» **Your assignment**: Lines where the string "relación" appears are to be copied from the entries below.
___ Given information ___
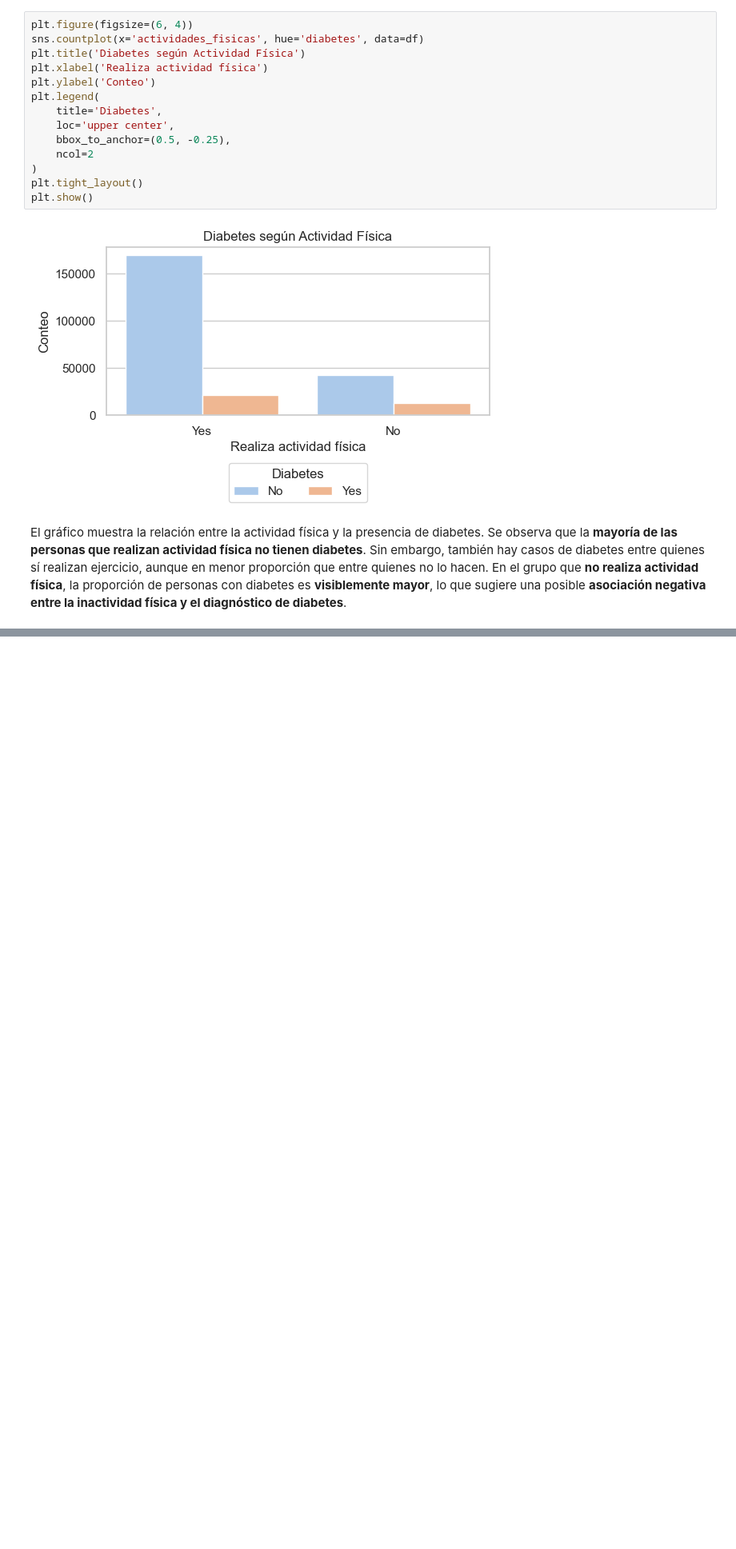
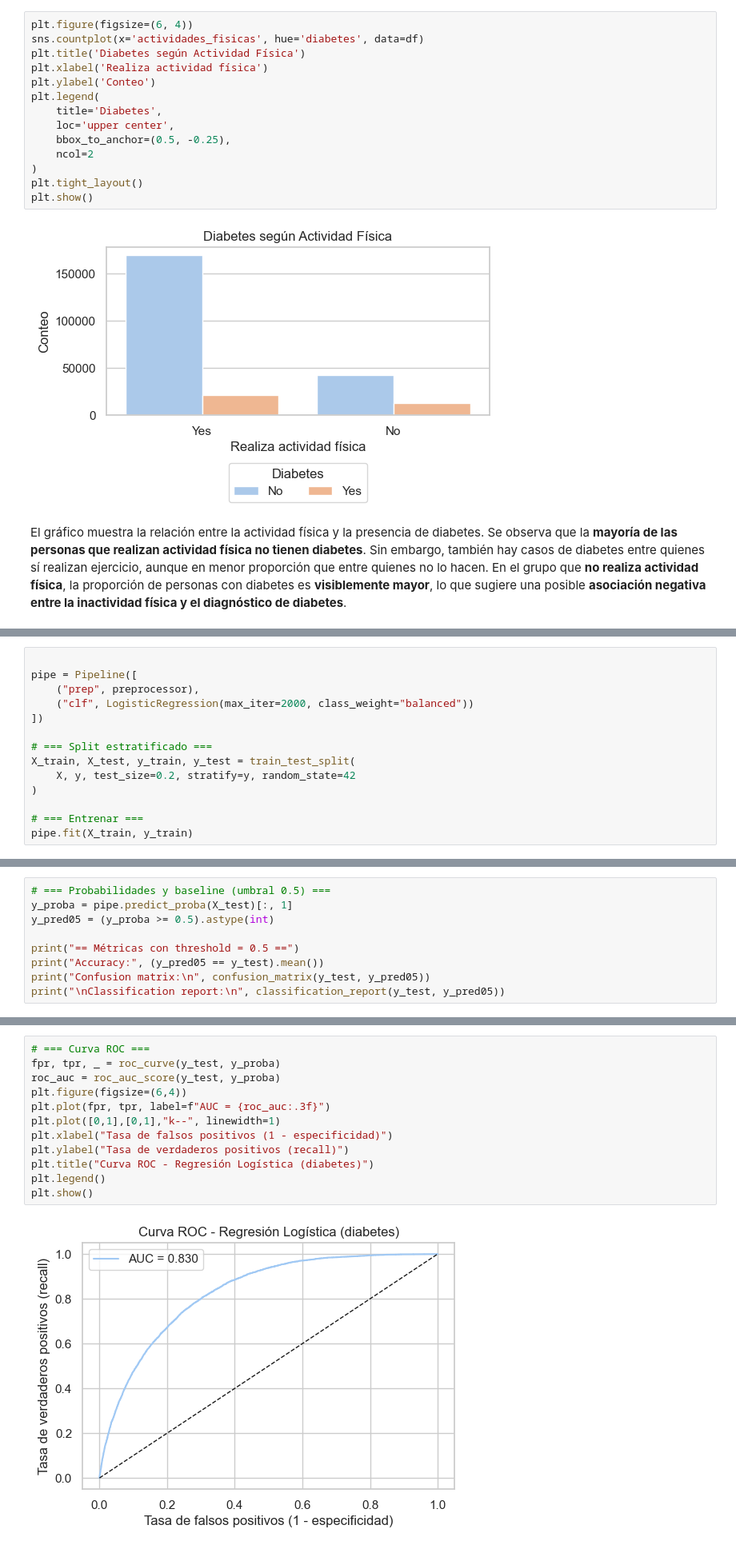
Before and after one commit to MariFraRi/Diabetes_proyect, a Jupyter notebook: _sources/Eda_Diabetes.ipynb, the cells around one changed output, grey strips where cells are left out. Shown at 80% size. Drawn from its saved outputs; the diff is of its cells as text; blank space fills up the shorter version.

```diff
--- a/_sources/Eda_Diabetes.ipynb
+++ b/_sources/Eda_Diabetes.ipynb
@@ -500,0 +557,14 @@ El gráfico muestra la relación entre la actividad física y la presencia de di
+# %%
+
+pipe = Pipeline([
+    ("prep", preprocessor),
+    ("clf", LogisticRegression(max_iter=2000, class_weight="balanced"))
+])
+
+# === Split estratificado ===
+X_train, X_test, y_train, y_test = train_test_split(
+    X, y, test_size=0.2, stratify=y, random_state=42
+)
+
+# === Entrenar ===
+pipe.fit(X_train, y_train)
@@ -500,0 +594,9 @@ El gráfico muestra la relación entre la actividad física y la presencia de di
+# %%
+# === Probabilidades y baseline (umbral 0.5) ===
+y_proba = pipe.predict_proba(X_test)[:, 1]
+y_pred05 = (y_proba >= 0.5).astype(int)
+
+print("== Métricas con threshold = 0.5 ==")
+print("Accuracy:", (y_pred05 == y_test).mean())
+print("Confusion matrix:\n", confusion_matrix(y_test, y_pred05))
+print("\nClassification report:\n", classification_report(y_test, y_pred05))
@@ -500,0 +625,14 @@ El gráfico muestra la relación entre la actividad física y la presencia de di
+# %%
+# === Curva ROC ===
+fpr, tpr, _ = roc_curve(y_test, y_proba)
+roc_auc = roc_auc_score(y_test, y_proba)
+plt.figure(figsize=(6,4))
+plt.plot(fpr, tpr, label=f"AUC = {roc_auc:.3f}")
+plt.plot([0,1],[0,1],"k--", linewidth=1)
+plt.xlabel("Tasa de falsos positivos (1 - especificidad)")
+plt.ylabel("Tasa de verdaderos positivos (recall)")
+plt.title("Curva ROC - Regresión Logística (diabetes)")
+plt.legend()
+plt.show()
+# %% [output]
+[figure, added]
```
Also changed, not shown: parts of 15 cells of this notebook, 5 other files.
___
» **Exercise result**:
@@ -500,0 +557,14 @@ El gráfico muestra la relación entre la actividad física y la presencia de di
@@ -500,0 +594,9 @@ El gráfico muestra la relación entre la actividad física y la presencia de di
@@ -500,0 +625,14 @@ El gráfico muestra la relación entre la actividad física y la presencia de di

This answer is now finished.